GENE AND DEBBE
Let's slow it down and make it mellow
with a timely tune and a titillating TV
tie-in. (Say that 5 times fast!)
Tonight NBC will roll the dice and premier the somewhat controversial new television series The Playboy Club hoping that viewers will multiply like bunnies. Let's turn back the clock to 1968 when the Nashville duo of Gene and Debbe (sic) gave us "Playboy," a top 20 hit that went on to sell a million copies. Gene and Debbe recorded country style pop and released records on TRX, a subsidiary of the Nashville based Hickory label. Debbe had a velvety, kittenish voice that reminded me of Hickory vocalist Sue Thompson only a little more seductive. Gene and Debbe were one-hit-wonders but their "Playboy" was like butta and I never get tired of it!
"Playboy" - Gene and Debbe (May 1968,
highest chart position #17)
Ron, you have something to add?
Shady, reading your blog is
bringing so many songs back
to me and I hope you don't
mind me sharing them with
you. Feel free to pay them
forward, and I hope you don't
mind me turning you onto songs
you missed or reminding you of
songs you've forgotten. I'm just
doing for you what you're doing

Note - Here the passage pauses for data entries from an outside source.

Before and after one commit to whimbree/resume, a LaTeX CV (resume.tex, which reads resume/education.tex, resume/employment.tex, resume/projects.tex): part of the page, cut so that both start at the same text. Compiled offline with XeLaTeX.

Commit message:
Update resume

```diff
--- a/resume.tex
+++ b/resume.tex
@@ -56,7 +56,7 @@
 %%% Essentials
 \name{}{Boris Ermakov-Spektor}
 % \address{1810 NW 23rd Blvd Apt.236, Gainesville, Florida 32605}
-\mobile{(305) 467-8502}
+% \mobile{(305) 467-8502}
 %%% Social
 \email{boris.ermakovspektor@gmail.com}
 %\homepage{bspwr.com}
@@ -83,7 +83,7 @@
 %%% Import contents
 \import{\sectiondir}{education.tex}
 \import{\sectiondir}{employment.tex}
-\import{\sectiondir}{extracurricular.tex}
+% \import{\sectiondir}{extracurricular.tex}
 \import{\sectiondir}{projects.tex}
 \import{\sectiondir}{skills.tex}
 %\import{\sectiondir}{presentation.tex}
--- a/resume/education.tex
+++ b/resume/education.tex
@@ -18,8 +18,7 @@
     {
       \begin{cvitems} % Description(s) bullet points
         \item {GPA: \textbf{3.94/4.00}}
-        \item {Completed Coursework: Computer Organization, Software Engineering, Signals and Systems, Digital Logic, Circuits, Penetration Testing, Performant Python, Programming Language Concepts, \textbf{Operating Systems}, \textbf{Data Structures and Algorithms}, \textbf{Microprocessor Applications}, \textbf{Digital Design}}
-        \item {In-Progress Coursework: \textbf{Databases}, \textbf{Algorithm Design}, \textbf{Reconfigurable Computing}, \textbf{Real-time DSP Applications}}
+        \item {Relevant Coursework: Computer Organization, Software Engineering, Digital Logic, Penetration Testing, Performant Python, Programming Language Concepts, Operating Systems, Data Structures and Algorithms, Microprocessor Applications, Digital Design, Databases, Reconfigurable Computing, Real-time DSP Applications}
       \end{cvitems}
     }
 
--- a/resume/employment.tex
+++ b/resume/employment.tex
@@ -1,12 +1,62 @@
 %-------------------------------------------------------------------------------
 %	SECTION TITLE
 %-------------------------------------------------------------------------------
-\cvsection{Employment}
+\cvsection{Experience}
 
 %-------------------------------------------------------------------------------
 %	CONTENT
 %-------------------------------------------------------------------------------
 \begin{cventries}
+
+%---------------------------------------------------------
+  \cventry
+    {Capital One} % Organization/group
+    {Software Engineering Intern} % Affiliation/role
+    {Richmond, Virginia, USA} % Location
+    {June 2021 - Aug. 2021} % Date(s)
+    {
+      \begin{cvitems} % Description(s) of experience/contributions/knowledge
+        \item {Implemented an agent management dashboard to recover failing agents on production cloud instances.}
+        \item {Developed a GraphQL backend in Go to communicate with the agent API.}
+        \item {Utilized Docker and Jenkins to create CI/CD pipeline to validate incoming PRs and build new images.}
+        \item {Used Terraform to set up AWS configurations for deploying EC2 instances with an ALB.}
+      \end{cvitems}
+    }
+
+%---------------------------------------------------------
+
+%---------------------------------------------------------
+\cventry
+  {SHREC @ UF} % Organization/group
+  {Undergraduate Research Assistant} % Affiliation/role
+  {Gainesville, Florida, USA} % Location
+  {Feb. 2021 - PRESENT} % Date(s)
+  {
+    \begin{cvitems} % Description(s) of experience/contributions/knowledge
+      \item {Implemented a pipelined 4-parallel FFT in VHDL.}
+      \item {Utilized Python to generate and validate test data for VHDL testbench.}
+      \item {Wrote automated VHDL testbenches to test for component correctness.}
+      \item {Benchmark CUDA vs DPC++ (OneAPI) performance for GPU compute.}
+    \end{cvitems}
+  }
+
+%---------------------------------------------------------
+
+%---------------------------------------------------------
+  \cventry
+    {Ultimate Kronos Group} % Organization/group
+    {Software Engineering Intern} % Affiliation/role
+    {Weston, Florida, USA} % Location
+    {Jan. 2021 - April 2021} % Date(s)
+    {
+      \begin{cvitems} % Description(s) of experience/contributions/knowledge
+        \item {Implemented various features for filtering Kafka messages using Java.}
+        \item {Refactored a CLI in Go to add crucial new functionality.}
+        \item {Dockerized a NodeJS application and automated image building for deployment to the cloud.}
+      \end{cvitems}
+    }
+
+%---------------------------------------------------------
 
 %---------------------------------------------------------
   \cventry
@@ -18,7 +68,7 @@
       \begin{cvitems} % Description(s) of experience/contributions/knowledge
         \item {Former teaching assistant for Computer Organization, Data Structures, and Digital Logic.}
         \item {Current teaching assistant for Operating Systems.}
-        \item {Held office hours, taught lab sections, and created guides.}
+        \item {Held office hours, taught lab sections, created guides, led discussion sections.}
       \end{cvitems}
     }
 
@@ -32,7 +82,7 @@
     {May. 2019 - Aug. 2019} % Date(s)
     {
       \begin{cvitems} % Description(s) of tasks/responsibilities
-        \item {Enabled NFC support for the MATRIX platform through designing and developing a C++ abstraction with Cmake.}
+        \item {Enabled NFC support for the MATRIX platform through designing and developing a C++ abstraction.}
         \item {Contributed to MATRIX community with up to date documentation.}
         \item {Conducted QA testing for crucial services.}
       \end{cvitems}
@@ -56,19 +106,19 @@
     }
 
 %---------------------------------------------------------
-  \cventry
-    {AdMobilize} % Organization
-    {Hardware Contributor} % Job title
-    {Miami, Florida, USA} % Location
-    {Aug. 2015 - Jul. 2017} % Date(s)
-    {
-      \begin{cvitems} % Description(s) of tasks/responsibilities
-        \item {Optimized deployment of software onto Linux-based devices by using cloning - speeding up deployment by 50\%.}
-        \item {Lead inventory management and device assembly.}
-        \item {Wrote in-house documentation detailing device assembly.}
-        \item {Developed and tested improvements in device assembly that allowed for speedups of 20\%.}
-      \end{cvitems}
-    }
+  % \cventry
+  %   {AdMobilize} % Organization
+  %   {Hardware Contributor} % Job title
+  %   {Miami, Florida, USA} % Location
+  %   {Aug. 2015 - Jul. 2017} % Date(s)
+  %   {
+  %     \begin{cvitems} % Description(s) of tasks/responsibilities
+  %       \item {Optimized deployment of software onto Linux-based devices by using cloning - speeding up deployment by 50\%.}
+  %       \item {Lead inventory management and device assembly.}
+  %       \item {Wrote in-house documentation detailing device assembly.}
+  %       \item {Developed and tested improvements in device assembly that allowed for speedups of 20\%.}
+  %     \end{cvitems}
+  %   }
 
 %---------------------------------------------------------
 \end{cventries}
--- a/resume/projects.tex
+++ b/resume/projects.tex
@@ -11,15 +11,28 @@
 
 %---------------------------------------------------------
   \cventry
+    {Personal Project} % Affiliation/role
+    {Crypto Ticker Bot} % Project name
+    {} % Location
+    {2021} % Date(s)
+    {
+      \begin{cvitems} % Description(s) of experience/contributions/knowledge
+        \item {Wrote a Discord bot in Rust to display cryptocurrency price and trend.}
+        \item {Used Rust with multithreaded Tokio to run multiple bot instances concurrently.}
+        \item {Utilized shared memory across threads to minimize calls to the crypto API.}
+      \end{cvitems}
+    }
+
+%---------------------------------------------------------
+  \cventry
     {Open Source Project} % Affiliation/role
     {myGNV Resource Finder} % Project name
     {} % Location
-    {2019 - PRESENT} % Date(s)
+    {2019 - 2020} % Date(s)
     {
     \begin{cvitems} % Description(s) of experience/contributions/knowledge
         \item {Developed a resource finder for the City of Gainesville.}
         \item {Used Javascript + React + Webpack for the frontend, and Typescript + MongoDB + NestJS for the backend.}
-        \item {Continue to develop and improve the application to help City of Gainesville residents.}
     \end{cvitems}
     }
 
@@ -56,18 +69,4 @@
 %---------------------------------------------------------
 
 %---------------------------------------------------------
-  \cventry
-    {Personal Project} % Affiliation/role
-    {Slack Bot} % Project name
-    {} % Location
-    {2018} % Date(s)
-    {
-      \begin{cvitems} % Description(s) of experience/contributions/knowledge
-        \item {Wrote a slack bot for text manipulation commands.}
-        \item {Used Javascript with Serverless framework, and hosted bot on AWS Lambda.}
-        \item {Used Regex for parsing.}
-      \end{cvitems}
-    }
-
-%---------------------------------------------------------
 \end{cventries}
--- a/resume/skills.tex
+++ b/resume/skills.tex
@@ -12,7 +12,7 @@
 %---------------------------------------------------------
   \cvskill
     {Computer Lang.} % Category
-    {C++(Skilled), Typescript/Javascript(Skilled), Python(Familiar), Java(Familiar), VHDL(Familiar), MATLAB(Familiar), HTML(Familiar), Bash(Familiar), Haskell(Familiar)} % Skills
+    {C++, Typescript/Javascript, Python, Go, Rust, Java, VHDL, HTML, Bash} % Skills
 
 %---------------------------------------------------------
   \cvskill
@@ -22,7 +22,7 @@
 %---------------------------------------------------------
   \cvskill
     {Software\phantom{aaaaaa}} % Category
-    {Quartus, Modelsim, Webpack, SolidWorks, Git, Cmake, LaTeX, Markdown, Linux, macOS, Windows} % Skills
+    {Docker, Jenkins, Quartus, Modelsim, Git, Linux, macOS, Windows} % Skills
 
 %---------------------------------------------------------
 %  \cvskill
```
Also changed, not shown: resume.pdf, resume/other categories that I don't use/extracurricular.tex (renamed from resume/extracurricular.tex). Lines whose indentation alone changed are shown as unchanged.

Not only don't I mind, Ron, I greatly appreciate your contributions! The way I see it we are all learning from
Ron, thanks for comin'
'round here and bringing
us a musical mother lode!
Have a Shady day!